"Bond reflected that good Americans were fine people, and most of them seemed to come from Texas..." Casino Royale, Chapter V

be free

The part only has a Bosch number on it. What I understand the 1975-1978 has a warm up regulator with the Bosch number of 0 438 140 068 and the 1979 has a Bosch number of 0 438 140 060.

This is a part for a friend of a friend. I am only trying to learn and get good karma for when I am in need. I am just now entering into the 6.9 world and need all of the knowledge and help from friends as I can get.

What is your opinion on using Aviation Gasoline in the M-100 engine? My current problem is the varnished old fuel that has caused my fuel distributor to malfunction. My warm regulator may be in need of a rebuild as well.

Thanks again for your time.

wbrian63

Ah - Warm Up Regulator.

This is a topic of some reputation, what with the varying versions of that item and what version works best for which model.

There are several threads on that here on this site.

There's even a company that was making an electronic based replacement (UnwiredTools), but I don't know if it's still available.

Also - are you aware of the M-100.co website? If not, check it out.
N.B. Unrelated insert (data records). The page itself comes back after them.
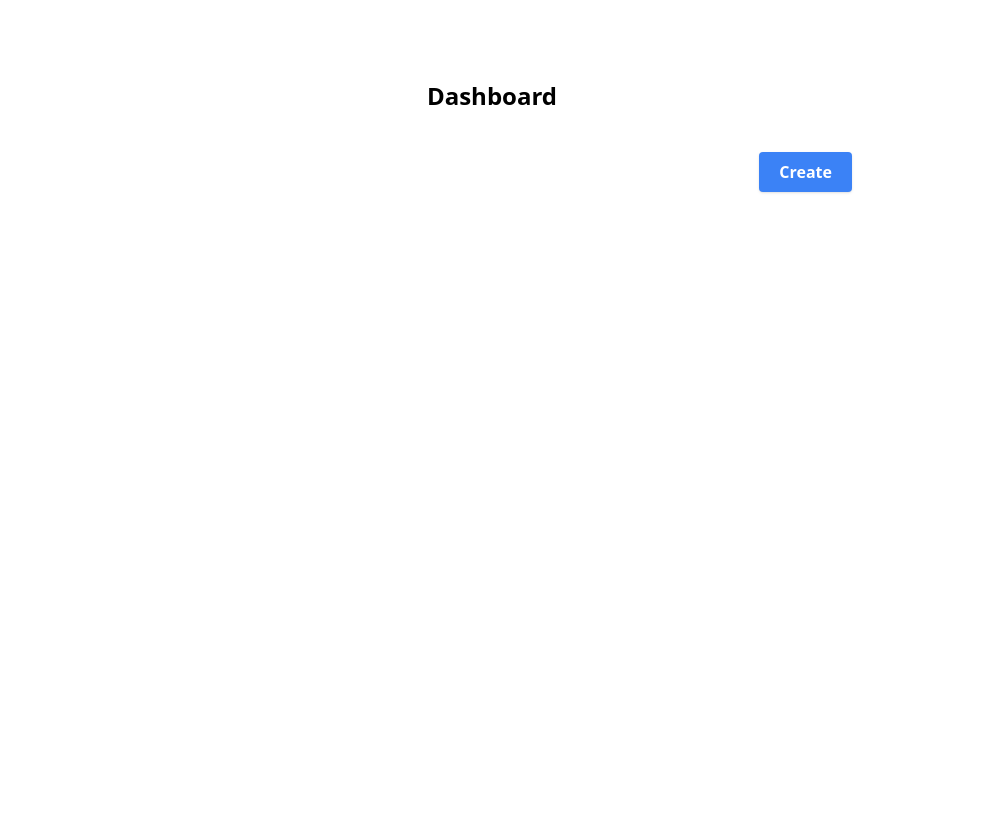
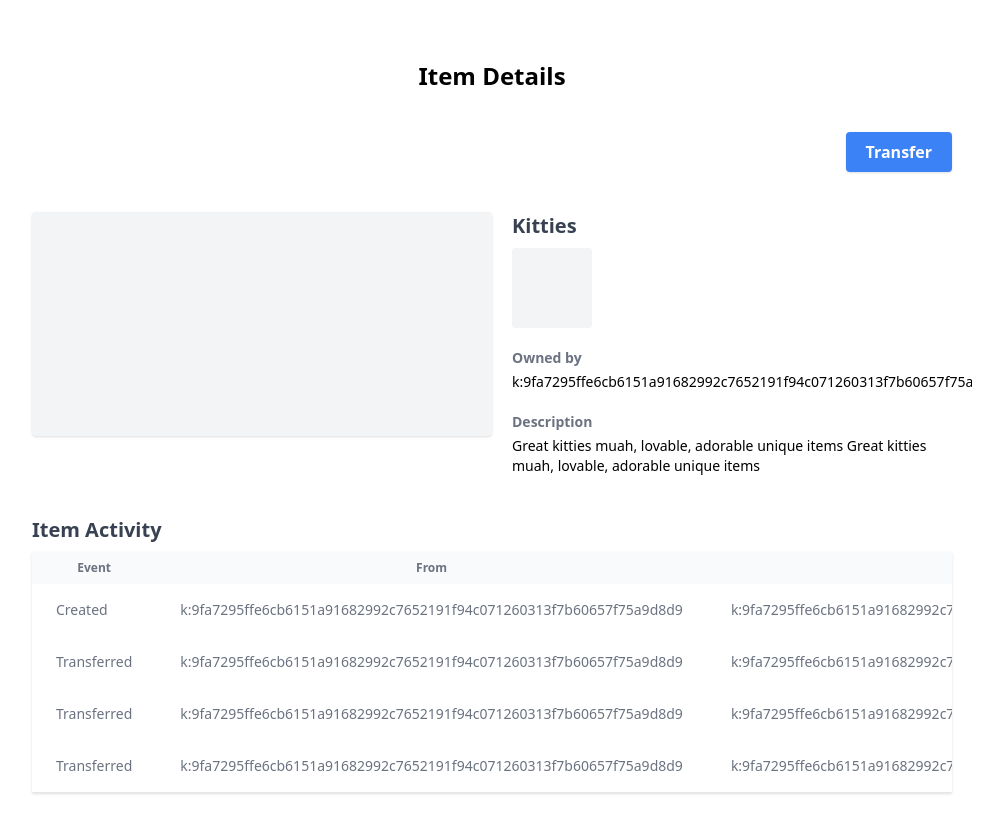
Before and after one commit to yrombacatan/item-identification-using-kadena-blockchain, a React (Create React App) app: page /items/1 in a window 1280 px wide. Shown: the whole page, without its empty margins (148-1151 px from the left). Built offline with nearby package versions, Linux system fonts and the light colour scheme.

Commit message:
minor ui changes on item-details/list/mint

```diff
--- a/src/routes/item-details.js
+++ b/src/routes/item-details.js
@@ -1,67 +1,111 @@
-import React, { useState, useEffect } from 'react'
-import { useParams } from 'react-router-dom'
+import React from 'react'
+import { useParams, Link } from 'react-router-dom'
 
-import Pact from 'pact-lang-api'
-import kadenaAPI from '../kadena-config'
+const ItemRow = ({ data }) => {
+  return data.map((activity, _i) => {
+    return (
+      <tr className="whitespace-nowrap" key={_i}>
+          <td className="px-6 py-4 text-sm text-gray-500">
+            <div className="text-sm text-gray-500">{activity.event}</div>
+          </td>
+          <td className="px-6 py-4">
+            <div className="text-sm text-gray-500">{activity.from}</div>
+          </td>
+          <td className="px-6 py-4">
+              <div className="text-sm text-gray-500">{activity.to}</div>
+          </td>
+          <td className="px-6 py-4">
+              <div className="text-sm text-gray-500">{activity.date}</div>
+          </td>
+      </tr>
+    )
+  })
+}
+
+const itemActivityList = [
+  {
+    event: "Created",
+    from: "k:9fa7295ffe6cb6151a91682992c7652191f94c071260313f7b60657f75a9d8d9",
+    to: "k:9fa7295ffe6cb6151a91682992c7652191f94c071260313f7b60657f75a9d8d9",
+    date: "10/10/22"
+  },
+  {
+    event: "Transferred",
+    from: "k:9fa7295ffe6cb6151a91682992c7652191f94c071260313f7b60657f75a9d8d9",
+    to: "k:9fa7295ffe6cb6151a91682992c7652191f94c071260313f7b60657f75a9d8d9",
+    date: "10/10/22"
+  },
+  {
+    event: "Transferred",
+    from: "k:9fa7295ffe6cb6151a91682992c7652191f94c071260313f7b60657f75a9d8d9",
+    to: "k:9fa7295ffe6cb6151a91682992c7652191f94c071260313f7b60657f75a9d8d9",
+    date: "10/10/22"
+  },
+  {
+    event: "Transferred",
+    from: "k:9fa7295ffe6cb6151a91682992c7652191f94c071260313f7b60657f75a9d8d9",
+    to: "k:9fa7295ffe6cb6151a91682992c7652191f94c071260313f7b60657f75a9d8d9",
+    date: "10/10/22"
+  }
+]
 
 const ItemDetails = () => {
-  const [items, setItems] = useState('')
-  const [loading, setLoading] = useState(true)
-  const [error, setError] = useState(false)
   const params = useParams()
-
   console.log('Item Id:', params.id)
-  const fetchItems = async () => {
-    try {
-      const cmd = {
-        pactCode: "(jbsi.product_identification.item-all)",
-        meta: Pact.lang.mkMeta(
-          kadenaAPI.meta.sender,
-          kadenaAPI.meta.chainId,
-          kadenaAPI.meta.gasPrice,
-          kadenaAPI.meta.gasLimit,
-          kadenaAPI.meta.creationTime(),
-          kadenaAPI.meta.ttl
-        ),
-        networkId: kadenaAPI.meta.networkId
-      }
-
-      const { result } = await Pact.fetch.local(cmd, kadenaAPI.meta.localhost)
-      console.log(result)
-
-      if(result.status === 'failure') {
-        setItems('')
-        setLoading(false)
-        return setError(result.error.message)
-      }
-
-      setLoading(false)
-      setError(false)
-      setItems(result.data)
-
-    } catch (error) {
-      setItems('')
-      setLoading(false)
-      return setError(error.message)
-    }
-
-  }
-
-  useEffect(() => {
-    let allow = true
-    //if(allow) fetchItems()
-
-    // cleanup effect
-    return () => allow = false
-  }, [])
 
   return (
-    <div className='md:w-3/4 mx-auto text-center p-10'>
-      <h1 className='text-2xl font-semibold my-10'>Dashboard</h1>
+    <main className='md:w-3/4 mx-auto p-5'>
+      <h1 className='text-2xl font-semibold my-10 text-center'>Item Details</h1>
 
-      <button className='bg-blue-500 rounded shadow text-white font-semibold px-5 py-2 block mx-auto sm:ml-auto sm:mr-20'>Create</button>
+      <Link to={`/items/${params.id}/transfer`}
+        className='bg-blue-500 rounded shadow text-white font-semibold px-5 py-2 sm:float-right mb-10 mx-auto sm:ml-auto'>Transfer</Link>
 
-    </div>
+      <div className='flex flex-col gap-5 my-10 md:flex-row clear-both'>
+        <div className='w-full h-56 bg-gray-100 rounded shadow md:flex-none md:w-1/2'></div>
+        <div className='md:w-1/2'>
+          <h2 className='font-bold text-xl text-gray-700 mb-2'>Kitties</h2>
+          <div className='w-20 h-20 bg-gray-100 rounded'></div>
+
+          <div>
+            <p className='font-semibold text-gray-500 text-sm mt-5'>Owned by</p>
+            <p className='text-sm overflow-auto mt-1'>k:9fa7295ffe6cb6151a91682992c7652191f94c071260313f7b60657f75a9d8d9</p>
+          </div>
+
+          <div>
+            <p className='font-semibold text-gray-500 text-sm mt-5'>Description</p>
+            <p className='text-sm overflow-auto mt-1 ='>Great kitties muah, lovable, adorable unique items Great kitties muah, lovable, adorable unique items</p>
+          </div>
+
+        </div>
+      </div>
+
+      <div>
+        <h2 className='font-bold text-xl text-gray-700 mb-2'>Item Activity</h2>
+        <div className="border-b border-gray-200 shadow overflow-auto">
+          <table className='w-full'>
+              <thead className="bg-gray-50">
+                  <tr>
+                      <th className="px-6 py-2 text-xs text-gray-500">
+                          Event
+                      </th>
+                      <th className="px-6 py-2 text-xs text-gray-500">
+                          From
+                      </th>
+                      <th className="px-6 py-2 text-xs text-gray-500">
+                          To
+                      </th>
+                      <th className="px-6 py-2 text-xs text-gray-500">
+                          Date
+                      </th>
+                  </tr>
+              </thead>
+              <tbody className="bg-white">
+                  <ItemRow data={itemActivityList} />
+              </tbody>
+          </table>
+        </div>
+      </div>
+    </main>
   )
 }
 
--- a/src/routes/item-list.js
+++ b/src/routes/item-list.js
@@ -1,26 +1,8 @@
 import React, { useState, useEffect } from 'react'
-import { Link } from 'react-router-dom'
+import { Link, useNavigate } from 'react-router-dom'
 
 import Pact from 'pact-lang-api'
 import kadenaAPI from '../kadena-config'
-
-// const itemData = [
-//   {
-//     name: "Item 1",
-//     description: "Lorem impsum tro me kolpe sekl teuil erbon!",
-//     date: "10/10/22"
-//   },
-//   {
-//     name: "Item 1",
-//     description: "Lorem impsum tro me kolpe sekl teuil erbon!",
-//     date: "10/10/22"
-//   },
-//   {
-//     name: "Item 1",
-//     description: "Lorem impsum tro me kolpe sekl teuil erbon!",
-//     date: "10/10/22"
-//   }
-// ]
 
 const ItemRow = ({ data }) => {
   return data.map((list, _i) => {
@@ -55,6 +37,7 @@ const ItemList = () => {
   const [items, setItems] = useState('')
   const [loading, setLoading] = useState(true)
   const [error, setError] = useState(false)
+  const navigate = useNavigate()
 
   const fetchItems = async () => {
     try {
@@ -101,10 +84,10 @@ const ItemList = () => {
   }, [])
 
   return (
-    <div className='md:w-3/4 mx-auto text-center p-10'>
+    <main className='md:w-3/4 mx-auto text-center p-5'>
       <h1 className='text-2xl font-semibold my-10'>Dashboard</h1>
 
-      <button className='bg-blue-500 rounded shadow text-white font-semibold px-5 py-2 block mx-auto sm:ml-auto sm:mr-20'>Create</button>
+      <button className='bg-blue-500 rounded shadow text-white font-semibold px-5 py-2 block mx-auto sm:ml-auto sm:mr-20' onClick={() => navigate('/items/mint')}>Create</button>
 
       <div className='w-40 h-36 bg-blue-300 mx-auto my-10 rounded'>
         <p className='font-bold bg-blue-500 text-white rounded-t'>User</p>
@@ -135,7 +118,7 @@ const ItemList = () => {
           </table>
       </div>
 
-    </div>
+    </main>
   )
 }
 
--- a/src/routes/item-mint.js
+++ b/src/routes/item-mint.js
@@ -1,16 +1,50 @@
 import React, { useState, useEffect } from 'react'
 import Pact from 'pact-lang-api'
+
 import kadenaAPI from '../kadena-config'
+import { checkWallet, removedPrefixK } from '../wallet';
+
+import { v4 as uuidv4 } from 'uuid';
 
 const ItemMint = () => {
     const [requestKey, setRequestKey] = useState('')
+    const [inputList, setInputList] = useState({
+        name: '',
+        description: '',
+        attributes: '',
+    })
+
+    const handleInputChange = (e) => {
+        const { name, value } = e.target
+        setInputList(prev => ({...prev, [name]: value }))
+    }
+
+    const getDate = () => {
+        const date = new Date()
+        const month = date.getMonth()
+        const day = date.getDate()
+        const year = date.getFullYear()
+        return `${day}/${month + 1}/${year}`
+    }
 
     const handleMintButton = async () => {
         try {
+            const { status, data } = await checkWallet()
+
+            if(status === "error") {
+                return console.log(data)
+            }
+
+            const date = getDate()
+            const itemId = uuidv4()
+            const activityId = uuidv4()
+            const accountAddress = removedPrefixK(data)
+            const url = "https://some-fixed-ipfs-url.com"
+
             const cmd = {
-                pactCode: `(jbsi.product_identification.create-item 'item125 'Doggies "http://doggies.com" "Great doggies muah!" "10/2/11" true (read-keyset 'admin-keyset) 'act126)`,
+                pactCode: `(jbsi.product_identification.create-item "${itemId}" "${inputList.name}" "${url}" "${inputList.description}" "${date}" true (read-keyset "user-keyset") "${activityId}")`,
                 envData: {
-                    "admin-keyset": ["f7f4a6f7848bd8a955b0a84f4da5d6c9000104c8c0cae4f5e31cb708efdbeaa0"],
+                    "user-keyset": [accountAddress],
                 },
                 keyPairs: {
                     publicKey: "f7f4a6f7848bd8a955b0a84f4da5d6c9000104c8c0cae4f5e31cb708efdbeaa0",
@@ -26,21 +60,15 @@ const ItemMint = () => {
                 ),
                 networkId: kadenaAPI.meta.networkId
             }
-
             const res = await Pact.fetch.send(cmd, kadenaAPI.meta.localhost)
-            console.log(res)
             setRequestKey(res.requestKeys[0])
-            console.log(res.requestKeys[0])
 
         } catch (error) {
             console.log(error.message)
         }
     }
 
-
-
     useEffect(() => {
-        console.log('im a side effect')
         if(! requestKey) return
 
         const handleListen = async (requestKey) => {
@@ -53,11 +81,35 @@ const ItemMint = () => {
 
 
     return (
-        <div className="flex justify-center">
-            <p>Mint Items</p>
-            <button className="py-2 px-10 bg-blue-500 rounded shadow font-medium text-white" onClick={handleMintButton}>Mint</button>
-        </div>
-
+        <main className="md:w-3/4 mx-auto flex justify-center min-h-screen items-center p-5">
+            <div className='text-center w-full'>
+                <h1 className='text-2xl font-bold'>Mint your Item</h1>
+                <div className='w-36 h-36 bg-gray-500 rounded mx-auto my-10'></div>
+                <div className='sm:w-1/2 mx-auto'>
+                    <div className='flex flex-col mb-5 sm:flex-row sm:items-center'>
+                        <label className='text-left font-semibold text-gray-500 sm:basis-1/4 sm:text-center sm:border-l'>Name</label>
+                        <input type="text" name='name' className='flex-auto border p-2 rounded'
+                            value={inputList.name}
+                            onChange={handleInputChange}/>
+                    </div>
+                    <div className='flex flex-col mb-5 sm:flex-row sm:items-center'>
+                        <label className='text-left font-semibold text-gray-500 sm:basis-1/4 sm:text-center sm:border-l'>Description</label>
+                        <input type="text" name='description' className='flex-auto border p-2 rounded'
+                            value={inputList.description}
+                            onChange={handleInputChange}/>
+                    </div>
+                    <div className='flex flex-col mb-5 sm:flex-row sm:items-center'>
+                        <label className='text-left font-semibold text-gray-500 sm:basis-1/4 sm:text-center sm:border-l'>Attributes</label>
+                        <input type="text" name='attributes' className='flex-auto border p-2 rounded'
+                            value={inputList.attributes}
+                            onChange={handleInputChange}/>
+                    </div>
+                </div>
+                <div>
+                    <button className="py-2 px-10 bg-blue-500 rounded shadow font-medium text-white" onClick={handleMintButton}>Submit</button>
+                </div>
+            </div>
+        </main>
     )
 }
 
--- /dev/null
+++ b/src/wallet.js
@@ -0,0 +1,44 @@
+const connectWallet = async () => {
+    const host = "http://localhost:9467/v1/accounts"
+    const res = await fetch(host, {
+        method: 'POST',
+        headers: {
+            "Content-Type": 'application/json'
+        },
+        body: JSON.stringify({
+            asset: 'kadena'
+        })
+    })
+
+    return await res.json()
+}
+
+const checkWallet = async () => {
+    // check if already exist
+    if(localStorage.getItem('accountAddress')) {
+        return { status: 'success', data: JSON.parse(localStorage.getItem('accountAddress'))}
+    }
+
+    // else connect and store
+    try {
+        const result = await connectWallet()
+
+        if(result.status === 'success') {
+            localStorage.setItem('accountAddress', JSON.stringify(result.data))
+        }
+
+        return result
+
+    } catch (error) {
+        console.log('im here utility catch')
+        return {status: 'error', data: error}
+    }
+}
+
+const removedPrefixK = (accountList) => {
+    // we use the first account address
+    // removed prefix "k"
+    return accountList[0].at(0) === 'k' ? accountList[0].slice(2) : accountList[0]
+}
+
+export { checkWallet, removedPrefixK }
```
It's specifically tailored to the MB cars equipped with the venerable M-100 powerplant, the 600 Grosser, 300SEL 6.3 and the 450SEL 6.9. Good stuff over there.

Regards
W. Brian Fogarty

'12 S550 (W221)
'76 450SEL 6.9 Euro #521
'02 S55 AMG (W220) - sold
'76 450SEL 6.9 Euro #1164 - parted out

"Bond reflected that good Americans were fine people, and most of them seemed to come from Texas..." Casino Royale, Chapter V